The required answer is every line of the data containing the word "index".

[Dataset entries]
[Start of Attachment]

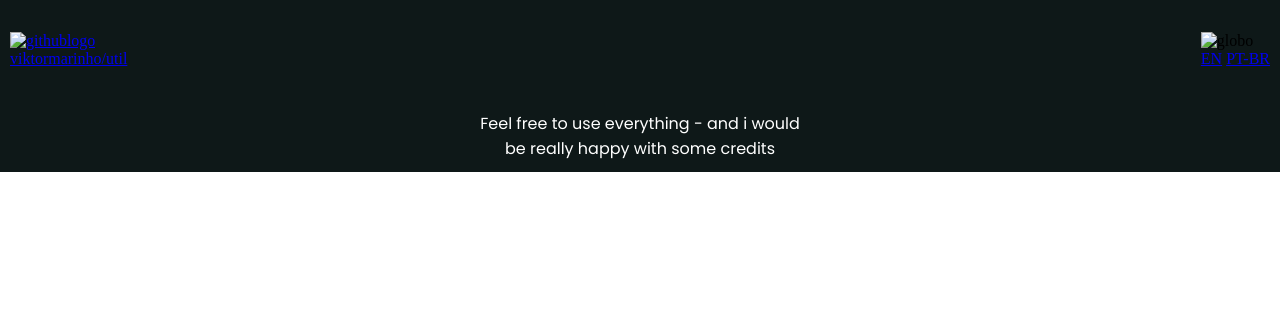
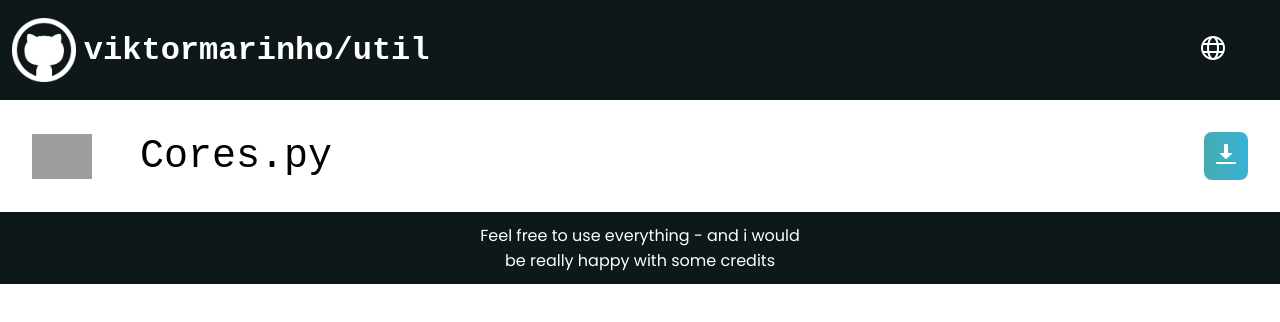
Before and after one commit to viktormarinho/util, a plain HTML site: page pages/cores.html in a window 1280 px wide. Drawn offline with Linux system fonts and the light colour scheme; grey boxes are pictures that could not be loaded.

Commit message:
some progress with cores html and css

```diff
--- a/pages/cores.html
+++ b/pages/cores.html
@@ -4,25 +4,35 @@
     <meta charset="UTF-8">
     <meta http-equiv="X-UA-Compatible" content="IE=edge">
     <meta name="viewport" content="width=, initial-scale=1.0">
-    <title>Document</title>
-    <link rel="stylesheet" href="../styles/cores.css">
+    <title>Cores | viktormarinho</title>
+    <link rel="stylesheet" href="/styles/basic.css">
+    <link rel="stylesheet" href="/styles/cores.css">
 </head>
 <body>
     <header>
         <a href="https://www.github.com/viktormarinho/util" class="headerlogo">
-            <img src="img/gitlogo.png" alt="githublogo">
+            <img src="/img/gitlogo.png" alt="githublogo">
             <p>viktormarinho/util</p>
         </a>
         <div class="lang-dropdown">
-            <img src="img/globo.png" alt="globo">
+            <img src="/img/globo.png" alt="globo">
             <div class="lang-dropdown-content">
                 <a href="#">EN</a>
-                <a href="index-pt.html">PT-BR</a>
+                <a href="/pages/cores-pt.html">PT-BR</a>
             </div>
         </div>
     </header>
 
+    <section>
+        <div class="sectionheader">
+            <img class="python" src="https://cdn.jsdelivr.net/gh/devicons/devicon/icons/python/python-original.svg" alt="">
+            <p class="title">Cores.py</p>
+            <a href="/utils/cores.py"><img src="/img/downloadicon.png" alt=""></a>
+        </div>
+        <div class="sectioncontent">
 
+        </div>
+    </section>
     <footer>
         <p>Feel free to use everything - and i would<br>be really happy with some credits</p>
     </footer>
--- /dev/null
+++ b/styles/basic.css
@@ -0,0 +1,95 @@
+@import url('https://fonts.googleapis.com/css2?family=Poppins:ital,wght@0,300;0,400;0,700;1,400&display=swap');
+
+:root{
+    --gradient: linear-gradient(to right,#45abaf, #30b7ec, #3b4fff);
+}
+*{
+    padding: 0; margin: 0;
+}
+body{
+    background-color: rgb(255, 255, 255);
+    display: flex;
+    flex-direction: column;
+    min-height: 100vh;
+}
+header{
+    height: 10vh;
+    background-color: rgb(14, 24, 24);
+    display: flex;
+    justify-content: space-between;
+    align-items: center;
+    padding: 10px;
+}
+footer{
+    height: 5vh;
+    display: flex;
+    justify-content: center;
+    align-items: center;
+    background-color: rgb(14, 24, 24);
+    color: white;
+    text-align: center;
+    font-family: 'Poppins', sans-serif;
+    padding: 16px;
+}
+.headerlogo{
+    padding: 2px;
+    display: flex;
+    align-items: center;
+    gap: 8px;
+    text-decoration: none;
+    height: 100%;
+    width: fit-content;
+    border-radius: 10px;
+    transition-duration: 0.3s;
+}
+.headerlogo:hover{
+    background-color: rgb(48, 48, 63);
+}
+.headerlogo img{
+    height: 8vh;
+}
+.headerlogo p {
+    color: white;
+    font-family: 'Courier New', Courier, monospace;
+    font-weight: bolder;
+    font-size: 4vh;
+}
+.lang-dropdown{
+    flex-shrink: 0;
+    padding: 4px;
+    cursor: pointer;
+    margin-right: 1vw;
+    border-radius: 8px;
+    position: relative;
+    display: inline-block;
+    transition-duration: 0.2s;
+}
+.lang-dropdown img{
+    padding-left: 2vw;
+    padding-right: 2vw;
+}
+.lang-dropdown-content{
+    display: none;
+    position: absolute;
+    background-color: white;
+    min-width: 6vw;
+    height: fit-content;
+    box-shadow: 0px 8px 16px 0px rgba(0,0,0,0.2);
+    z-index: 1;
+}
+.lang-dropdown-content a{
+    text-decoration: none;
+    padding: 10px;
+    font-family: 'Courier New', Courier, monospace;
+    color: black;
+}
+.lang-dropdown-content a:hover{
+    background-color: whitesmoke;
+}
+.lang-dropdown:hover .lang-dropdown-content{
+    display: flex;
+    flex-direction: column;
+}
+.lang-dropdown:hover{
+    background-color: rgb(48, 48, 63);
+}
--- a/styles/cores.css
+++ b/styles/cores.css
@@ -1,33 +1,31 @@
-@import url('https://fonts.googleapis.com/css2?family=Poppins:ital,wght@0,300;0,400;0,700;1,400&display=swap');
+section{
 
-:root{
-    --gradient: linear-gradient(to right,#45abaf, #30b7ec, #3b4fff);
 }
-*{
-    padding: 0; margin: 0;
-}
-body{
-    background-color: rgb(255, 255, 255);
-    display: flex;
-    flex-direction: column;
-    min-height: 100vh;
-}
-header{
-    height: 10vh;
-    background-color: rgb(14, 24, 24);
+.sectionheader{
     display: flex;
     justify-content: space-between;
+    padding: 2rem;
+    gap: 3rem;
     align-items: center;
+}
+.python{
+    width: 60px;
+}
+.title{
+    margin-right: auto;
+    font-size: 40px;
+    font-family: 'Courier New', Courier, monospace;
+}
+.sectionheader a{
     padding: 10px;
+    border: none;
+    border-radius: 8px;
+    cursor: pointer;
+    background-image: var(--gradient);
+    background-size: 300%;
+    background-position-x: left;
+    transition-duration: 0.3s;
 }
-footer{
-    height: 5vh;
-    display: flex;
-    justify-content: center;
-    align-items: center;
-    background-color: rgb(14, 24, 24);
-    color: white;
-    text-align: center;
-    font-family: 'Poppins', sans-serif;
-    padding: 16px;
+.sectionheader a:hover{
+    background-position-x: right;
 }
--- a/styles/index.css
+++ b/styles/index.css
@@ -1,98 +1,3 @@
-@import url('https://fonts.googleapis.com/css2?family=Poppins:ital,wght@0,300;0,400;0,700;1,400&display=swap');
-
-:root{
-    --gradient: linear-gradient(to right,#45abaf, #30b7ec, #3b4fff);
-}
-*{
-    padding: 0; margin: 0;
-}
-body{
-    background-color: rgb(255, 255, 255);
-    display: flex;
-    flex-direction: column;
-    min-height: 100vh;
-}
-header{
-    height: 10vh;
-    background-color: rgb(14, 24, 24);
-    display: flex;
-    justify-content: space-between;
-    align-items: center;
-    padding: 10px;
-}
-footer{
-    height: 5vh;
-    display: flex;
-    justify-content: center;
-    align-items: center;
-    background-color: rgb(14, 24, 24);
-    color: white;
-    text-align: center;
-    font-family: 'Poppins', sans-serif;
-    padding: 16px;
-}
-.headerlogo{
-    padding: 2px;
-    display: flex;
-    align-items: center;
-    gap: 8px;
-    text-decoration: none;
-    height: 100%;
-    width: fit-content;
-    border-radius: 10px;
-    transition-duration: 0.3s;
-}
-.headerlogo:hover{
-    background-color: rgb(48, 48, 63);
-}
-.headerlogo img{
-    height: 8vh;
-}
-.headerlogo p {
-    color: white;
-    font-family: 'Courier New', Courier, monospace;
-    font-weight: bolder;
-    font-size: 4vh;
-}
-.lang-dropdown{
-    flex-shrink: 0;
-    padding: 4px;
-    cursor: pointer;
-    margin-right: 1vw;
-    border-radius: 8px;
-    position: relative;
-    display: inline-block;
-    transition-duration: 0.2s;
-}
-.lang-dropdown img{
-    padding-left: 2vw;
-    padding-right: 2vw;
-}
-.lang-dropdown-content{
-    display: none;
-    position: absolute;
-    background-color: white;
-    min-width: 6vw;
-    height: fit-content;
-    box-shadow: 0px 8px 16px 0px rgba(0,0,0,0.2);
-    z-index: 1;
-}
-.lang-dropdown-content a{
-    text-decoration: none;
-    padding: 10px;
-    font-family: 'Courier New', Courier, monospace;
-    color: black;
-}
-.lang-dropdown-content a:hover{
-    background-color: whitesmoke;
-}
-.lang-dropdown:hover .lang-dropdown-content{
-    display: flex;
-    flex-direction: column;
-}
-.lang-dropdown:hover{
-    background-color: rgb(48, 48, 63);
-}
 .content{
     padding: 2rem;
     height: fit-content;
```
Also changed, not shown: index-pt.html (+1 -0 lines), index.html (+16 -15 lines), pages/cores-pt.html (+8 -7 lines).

[End of Attachment]

Solved problem
-                <a href="index-pt.html">PT-BR</a>
+    z-index: 1;
--- a/styles/index.css
+++ b/styles/index.css
-    z-index: 1;
Also changed, not shown: index-pt.html (+1 -0 lines), index.html (+16 -15 lines), pages/cores-pt.html (+8 -7 lines).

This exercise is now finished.